Frequent fliers: get ready for a long summer. The Transportation Security Administration (TSA) has told the public that it will be unable to cope with increasing passenger traffic at America’s airports, leading to security lines that CNN and travelers alike have called, “insane.” For example, travelers at O’Hare International Airport have been told to arrive three hours before their flights. The TSA blames Congress for not increasing its budget fast enough to hire new officers. TSA critics claim the TSA is grossly inefficient, virtually ineffective, and, instead of streamlining its operations, has chosen to sabotage the public to dislodge more Congressional funding.
But not every airport in Missouri need fear the meltdown (or tantrum) of the TSA. One lucky airport is Kansas City International (MCI), which contracts security out to the private sector and does not use the TSA. MCI is one of a handful of major airports across the United States (including San Francisco) that participate in the Screening Partnership Program (SPP). In this program, the TSA sets standards for airport security, but the airport itself is allowed to contract service out to qualified vendors. Using contractors for screening is mainly touted as a money-saving measure, but it also allows an airport to essentially fire its security team if it isn’t performing. Compare that with the normal operating procedure: no matter how bad things get at Saint Louis-Lambert International Airport (STL) or Chicago O’Hare (ORD), the TSA cannot and will not be fired.
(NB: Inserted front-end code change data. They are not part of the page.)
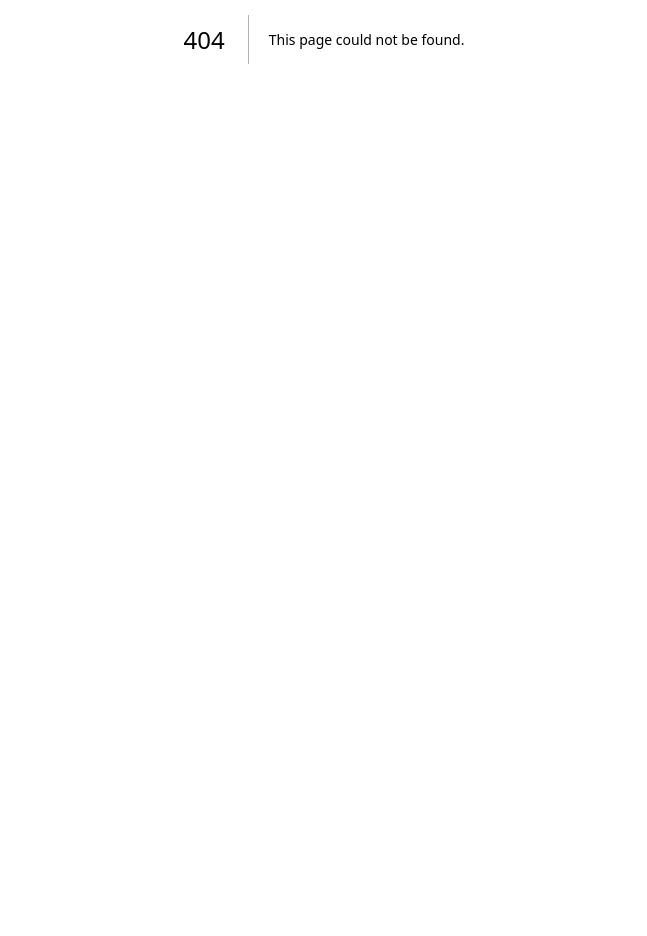
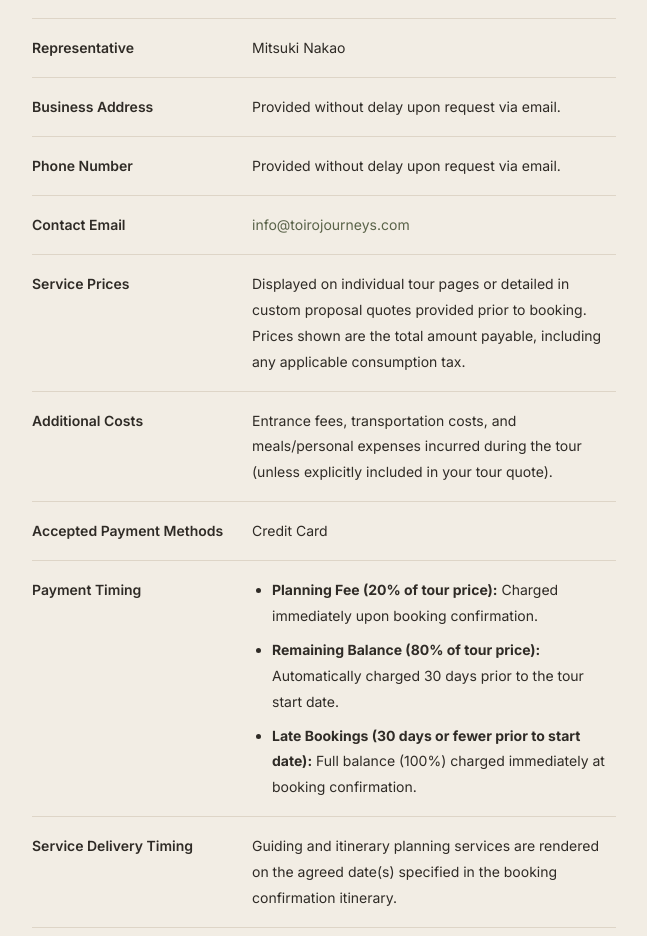
Before and after one commit to TomiPaajanen/hikari-website-tourist, a Next.js app: page /commercial-transactions in a window 1280 px wide. Before the commit this address had no page. Shown: the part 361-1297 px from the top of the page, without its empty margins (316-963 px from the left). Before the commit the page ends 800 px from the top, so only its background shows below. Built offline with nearby package versions, Linux system fonts and the light colour scheme; a web font is replaced by a local one.

Commit message:
feat: add commercial transaction notice and link to it

```diff
--- /dev/null
+++ b/src/app/commercial-transactions/page.tsx
@@ -0,0 +1,79 @@
+import type { Metadata } from "next";
+import type { ReactNode } from "react";
+import { LegalList, LegalPage, contactEmail } from "@/components/legal";
+
+export const metadata: Metadata = {
+  title: "Specified Commercial Transactions Act Notice | TOIRO Journeys",
+};
+
+const items: { label: string; value: ReactNode }[] = [
+  { label: "Legal Business Name", value: "Mitsuki Nakao / TOIRO Journeys" },
+  { label: "Representative", value: "Mitsuki Nakao" },
+  { label: "Business Address", value: "Provided without delay upon request via email." },
+  { label: "Phone Number", value: "Provided without delay upon request via email." },
+  { label: "Contact Email", value: contactEmail },
+  {
+    label: "Service Prices",
+    value:
+      "Displayed on individual tour pages or detailed in custom proposal quotes provided prior to booking. Prices shown are the total amount payable, including any applicable consumption tax.",
+  },
+  {
+    label: "Additional Costs",
+    value:
+      "Entrance fees, transportation costs, and meals/personal expenses incurred during the tour (unless explicitly included in your tour quote).",
+  },
+  { label: "Accepted Payment Methods", value: "Credit Card" },
+  {
+    label: "Payment Timing",
+    value: (
+      <LegalList
+        items={[
+          <>
+            <b>Planning Fee (20% of tour price):</b> Charged immediately upon booking confirmation.
+          </>,
+          <>
+            <b>Remaining Balance (80% of tour price):</b> Automatically charged 30 days prior to the tour start date.
+          </>,
+          <>
+            <b>Late Bookings (30 days or fewer prior to start date):</b> Full balance (100%) charged immediately at
+            booking confirmation.
+          </>,
+        ]}
+      />
+    ),
+  },
+  {
+    label: "Service Delivery Timing",
+    value:
+      "Guiding and itinerary planning services are rendered on the agreed date(s) specified in the booking confirmation itinerary.",
+  },
+  { label: "Quote Validity", value: "The validity period of each custom quote is stated in the quote." },
+  { label: "Availability", value: "A limited number of private tours are accepted per season." },
+  {
+    label: "Cancellation & Refund Policy",
+    value: "Governed by our Cancellation & Change Policy. Please review our cancellation terms prior to booking.",
+  },
+  {
+    label: "System Requirements",
+    value:
+      "A modern web browser and valid email address to receive booking confirmations, itinerary updates, and payment receipts.",
+  },
+];
+
+export default function CommercialTransactionsPage() {
+  return (
+    <LegalPage title="Specified Commercial Transactions Act Notice">
+      <p className="-mt-2 text-[13px]" lang="ja">
+        特定商取引法に基づく表記
+      </p>
+      <dl className="mt-4 border-t border-sand">
+        {items.map(({ label, value }) => (
+          <div key={label} className="grid gap-1 border-b border-sand py-4 md:grid-cols-[14em_1fr] md:gap-6">
+            <dt className="font-semibold">{label}</dt>
+            <dd>{value}</dd>
+          </div>
+        ))}
+      </dl>
+    </LegalPage>
+  );
+}
--- a/src/app/privacy/page.tsx
+++ b/src/app/privacy/page.tsx
@@ -78,6 +78,10 @@ export default function PrivacyPage() {
               <b>Service Providers:</b> Our email newsletter provider (MailerLite) to store our mailing list and send
               our guide and emails; our website host (Vercel); our email provider (Google Workspace); and secure payment
               processors (e.g., Stripe) to complete payment transactions.
+            </>,
+            <>
+              <b>Partner Guides:</b> Our co-founder and partner Hikari works with us as an independent guide and
+              receives the information needed to plan and deliver your tour.
             </>,
             <>
               <b>Local Suppliers:</b> Relevant details (e.g., guest names or dietary requirements) shared with local
--- a/src/components/legal.tsx
+++ b/src/components/legal.tsx
@@ -11,11 +11,11 @@ export const contactEmail = (
 
 export function LegalPage({
   title,
-  details,
+  details = [],
   children,
 }: {
   title: string;
-  details: { label: string; value: ReactNode }[];
+  details?: { label: string; value: ReactNode }[];
   children: ReactNode;
 }) {
   return (
@@ -24,6 +24,7 @@ export function LegalPage({
         <SiteHeader />
         <main className="mx-auto flex max-w-[44em] flex-col gap-4 px-4 py-16 text-sm leading-[1.85] md:py-20">
           <h1 className="font-serif text-[34px] leading-tight font-semibold md:text-[40px]">{title}</h1>
+          {details.length > 0 && (
             <dl className="grid grid-cols-[auto_1fr] gap-x-4 text-[13px]">
               {details.map(({ label, value }) => (
                 <div key={label} className="contents">
@@ -32,6 +33,7 @@ export function LegalPage({
                 </div>
               ))}
             </dl>
+          )}
           {children}
         </main>
         <SiteFooter />
--- a/src/components/site-footer.tsx
+++ b/src/components/site-footer.tsx
@@ -4,7 +4,7 @@ const footerLinks: { label: string; href?: string }[] = [
   { label: "Terms of use", href: "/terms" },
   // Pages for these don't exist yet.
   { label: "Cancellation policy" },
-  { label: "Commercial transactions notice" },
+  { label: "Commercial transactions notice", href: "/commercial-transactions" },
   { label: "Privacy policy", href: "/privacy" },
   { label: "Instagram", href: "https://www.instagram.com/toiro.journeys/" },
 ];
```
Lines whose indentation alone changed are shown as unchanged.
The map below shows airports that are participating in the SPP program.
So why haven’t more airports in Missouri and nationwide opted out of the TSA? In fact, many of them have tried, including Springfield-Branson Airport (SGF) in Southwest Missouri. Unfortunately, for many airports the TSA has held up the application process to join the SPP. TSA officials have argued to Congress that actual TSA officers are better and more efficient than private screeners, justifying their foot-dragging on the SPP program. It seems unlikely that such a claim will survive the summer, and large airports across the country are already telling the TSA that enough is enough.
One of the greatest benefits any airport can provide to the flying public is reliably short security lines. But aside from MCI, commercial airports in Missouri don’t currently have any control over this amenity. TSA’s current failings might finally create an impetus to reform airport security and expand the SPP program, and airports like SGF and STL should take advantage.